Input
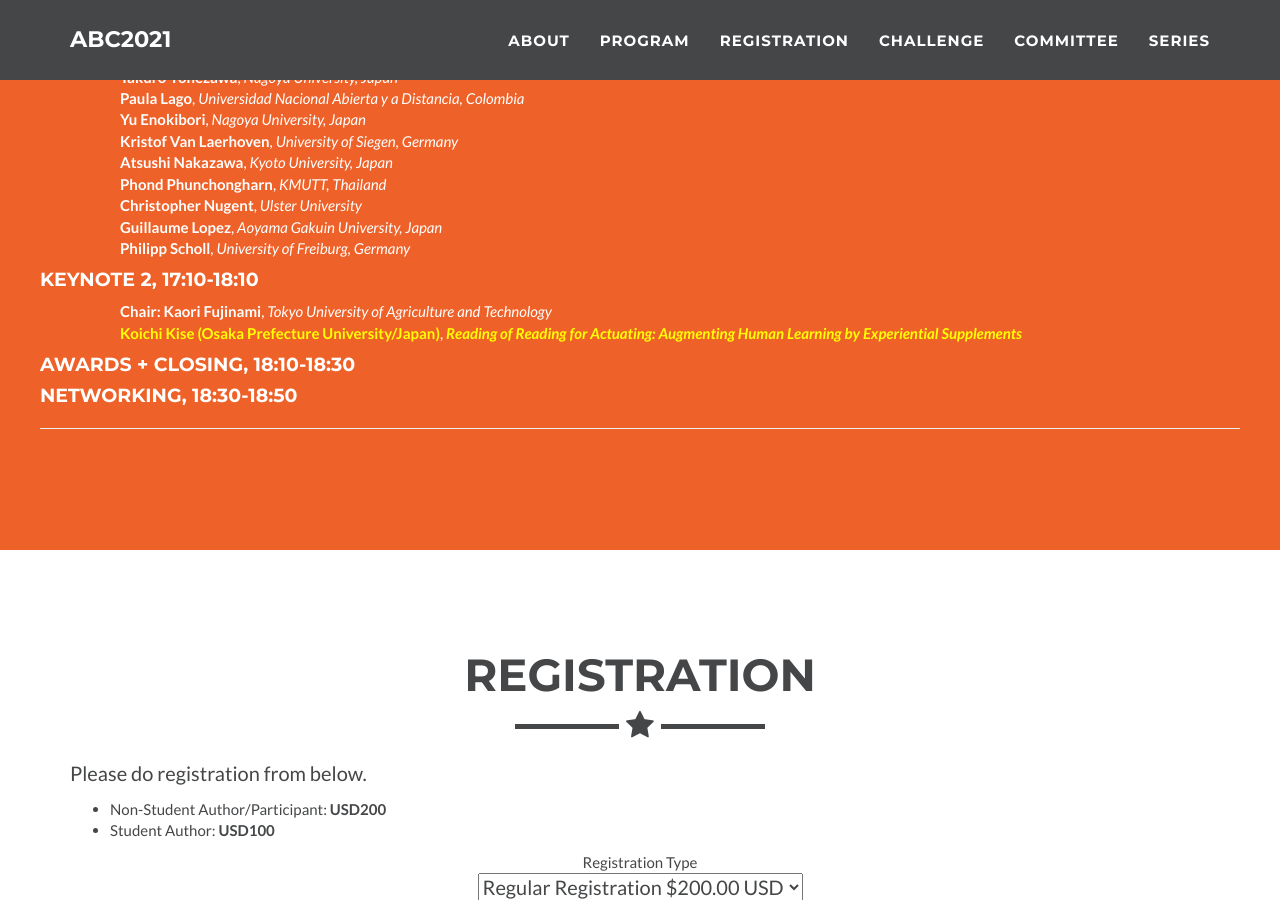
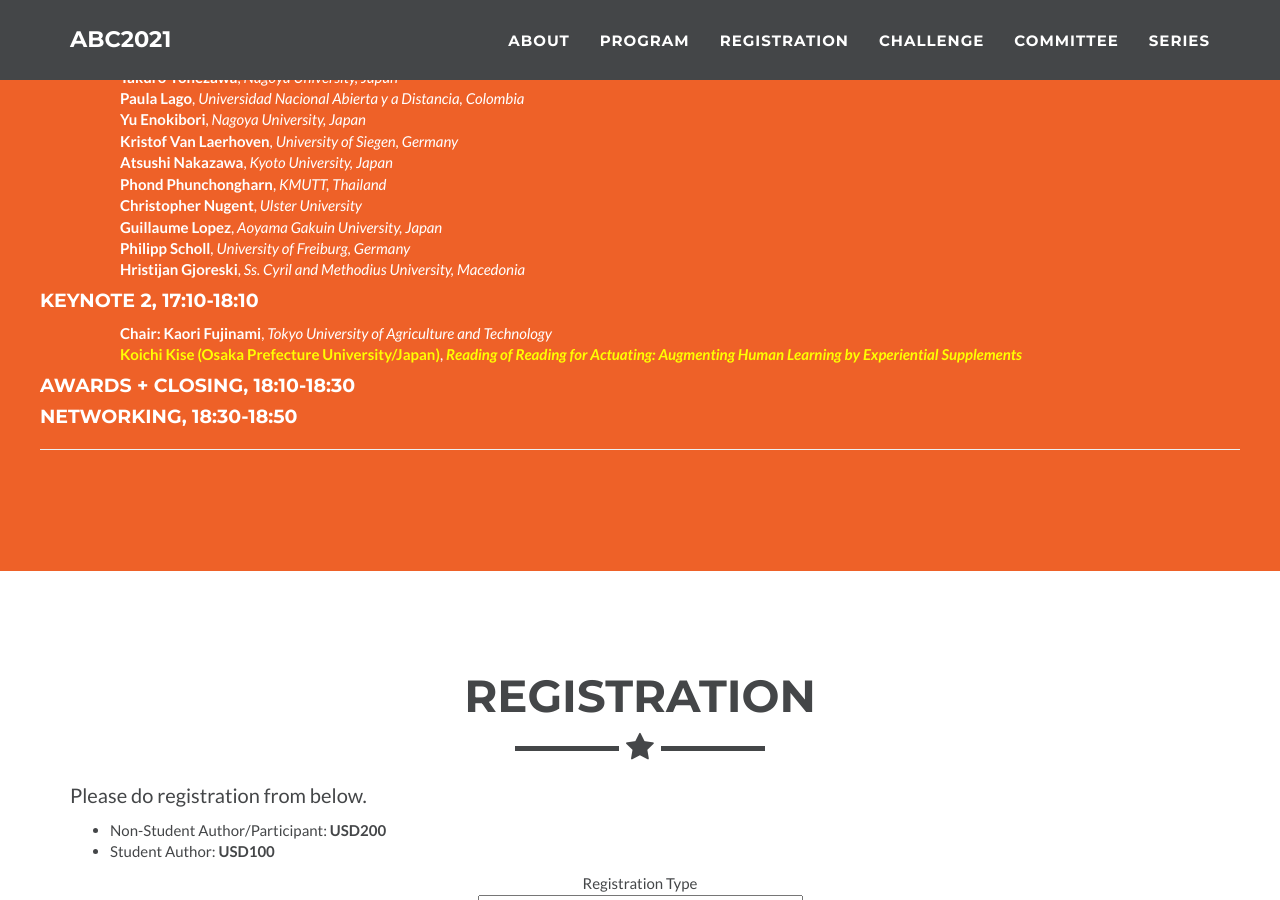
Before and after one commit to abc-research/abc-research.github.io, a Jekyll site: the page built from index.html, in a window 1280 px wide and 900 px high, scrolled down 6243 px. Built offline with Jekyll 4.4.1, drawn with Linux system fonts in a browser that asks for light colours.

Commit message:
Update _config.yml

```diff
--- a/_config.yml
+++ b/_config.yml
@@ -184,6 +184,8 @@ program:
             authors: Aoyama Gakuin University, Japan
           - title: "Philipp Scholl"
             authors: University of Freiburg, Germany
+          - title: "Hristijan Gjoreski"
+            authors: "Ss. Cyril and Methodius University, Macedonia"
       - name: "Keynote 2"
         time: "17:10-18:10"
         paper:
```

What is required
If an entry above holds a picture, leave that picture out and print the rest exactly.

Answer section
Before and after one commit to abc-research/abc-research.github.io, a Jekyll site: the page built from index.html, in a window 1280 px wide and 900 px high, scrolled down 6243 px. Built offline with Jekyll 4.4.1, drawn with Linux system fonts in a browser that asks for light colours.

Commit message:
Update _config.yml

```diff
--- a/_config.yml
+++ b/_config.yml
@@ -184,6 +184,8 @@ program:
             authors: Aoyama Gakuin University, Japan
           - title: "Philipp Scholl"
             authors: University of Freiburg, Germany
+          - title: "Hristijan Gjoreski"
+            authors: "Ss. Cyril and Methodius University, Macedonia"
       - name: "Keynote 2"
         time: "17:10-18:10"
         paper:
```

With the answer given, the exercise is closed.